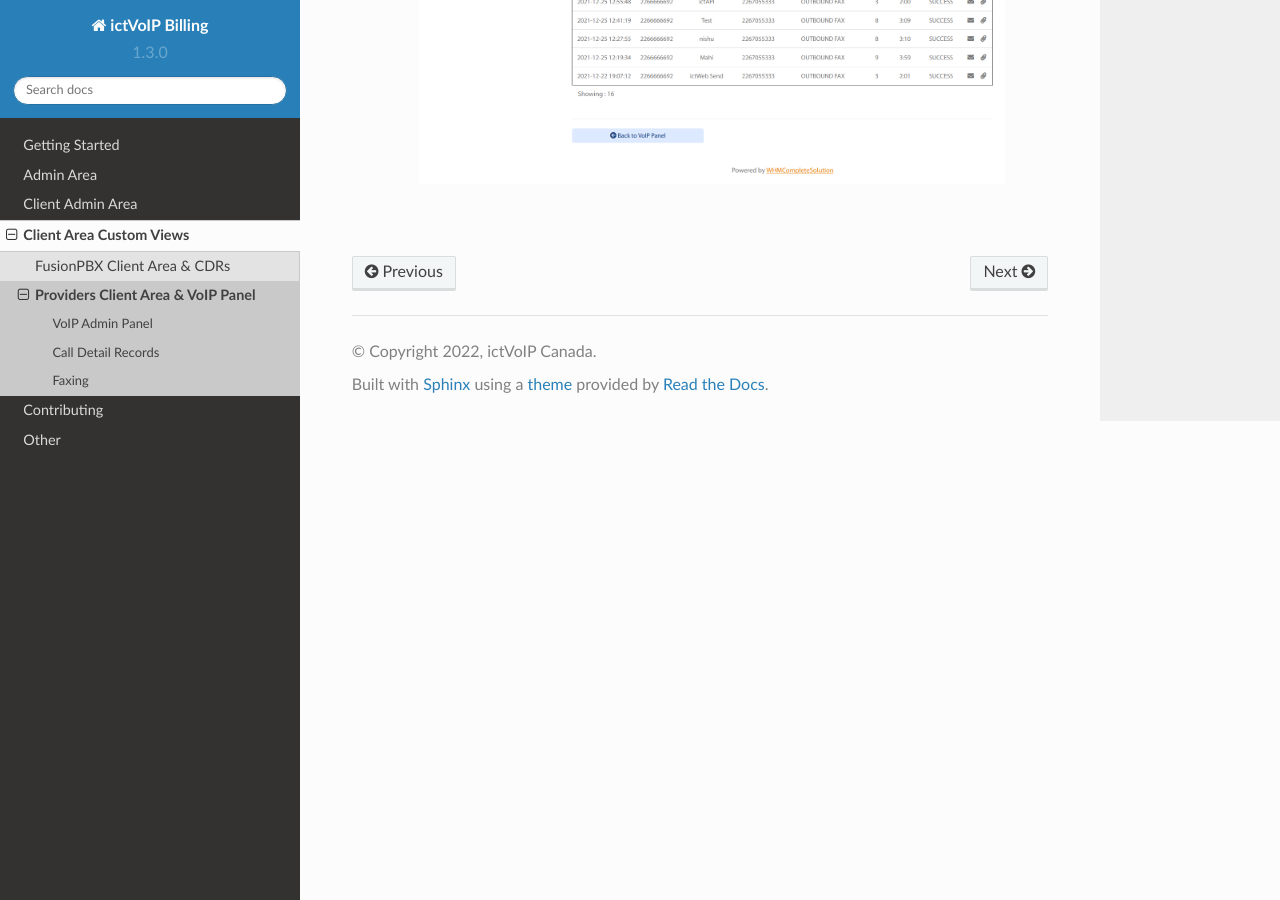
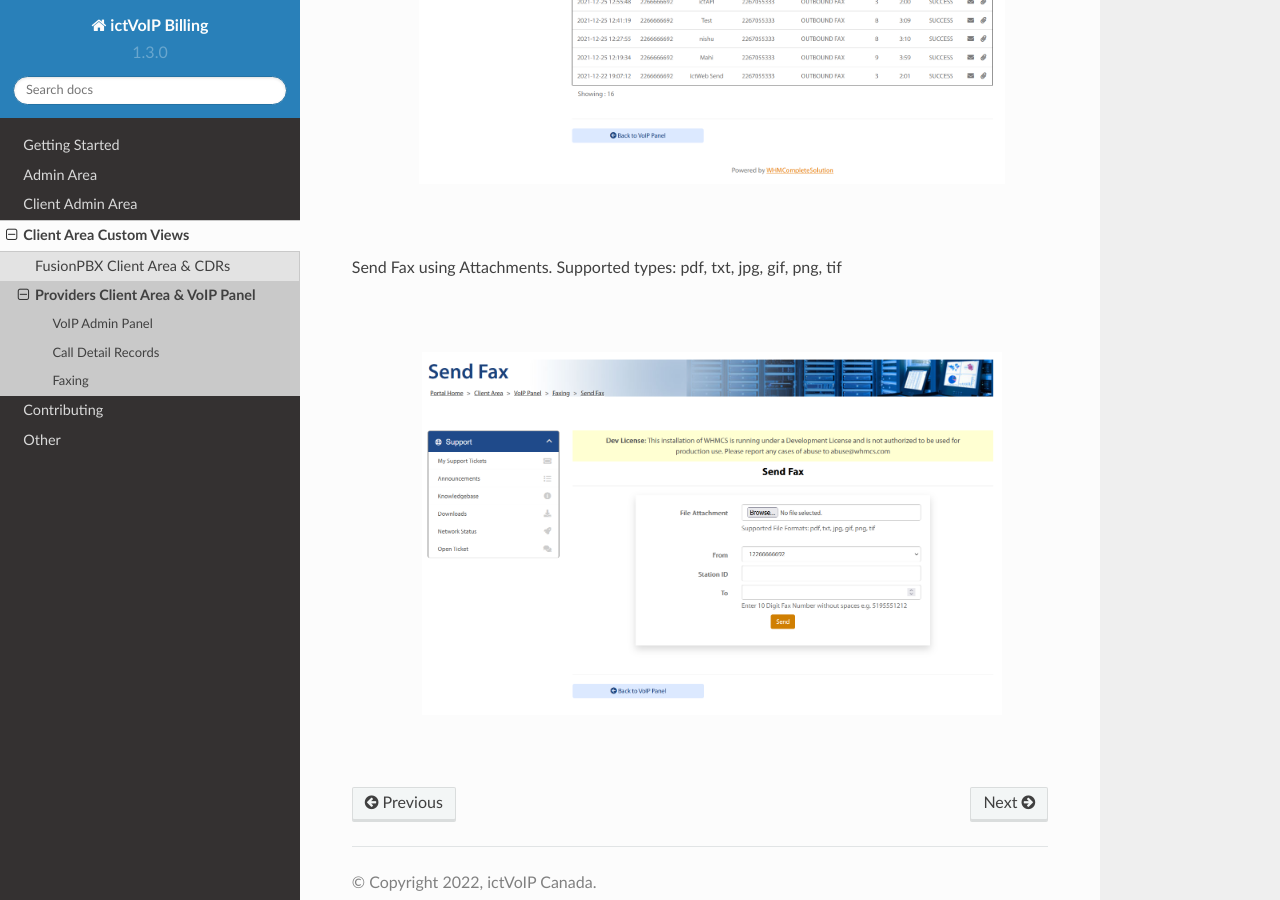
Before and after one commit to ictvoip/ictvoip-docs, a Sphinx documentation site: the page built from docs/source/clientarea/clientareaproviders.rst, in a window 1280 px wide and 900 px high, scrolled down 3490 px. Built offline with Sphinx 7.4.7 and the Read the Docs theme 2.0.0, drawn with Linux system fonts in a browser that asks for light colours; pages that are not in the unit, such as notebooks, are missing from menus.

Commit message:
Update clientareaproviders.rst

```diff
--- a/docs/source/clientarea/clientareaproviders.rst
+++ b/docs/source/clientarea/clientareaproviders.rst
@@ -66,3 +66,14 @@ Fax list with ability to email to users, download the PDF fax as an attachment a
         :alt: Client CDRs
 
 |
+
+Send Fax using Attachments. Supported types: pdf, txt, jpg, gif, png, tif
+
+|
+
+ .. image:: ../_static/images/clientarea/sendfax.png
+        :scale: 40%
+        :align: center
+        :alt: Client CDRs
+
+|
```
• • • • • • •
● WORK TO BE COMPLETED
All of the material must be repeated exactly in the answer, apart from the pictures.

● RESPONSE TO THIS TASK
Before and after one commit to ictvoip/ictvoip-docs, a Sphinx documentation site: the page built from docs/source/clientarea/clientareaproviders.rst, in a window 1280 px wide and 900 px high, scrolled down 3490 px. Built offline with Sphinx 7.4.7 and the Read the Docs theme 2.0.0, drawn with Linux system fonts in a browser that asks for light colours; pages that are not in the unit, such as notebooks, are missing from menus.

Commit message:
Update clientareaproviders.rst

```diff
--- a/docs/source/clientarea/clientareaproviders.rst
+++ b/docs/source/clientarea/clientareaproviders.rst
@@ -66,3 +66,14 @@ Fax list with ability to email to users, download the PDF fax as an attachment a
         :alt: Client CDRs
 
 |
+
+Send Fax using Attachments. Supported types: pdf, txt, jpg, gif, png, tif
+
+|
+
+ .. image:: ../_static/images/clientarea/sendfax.png
+        :scale: 40%
+        :align: center
+        :alt: Client CDRs
+
+|
```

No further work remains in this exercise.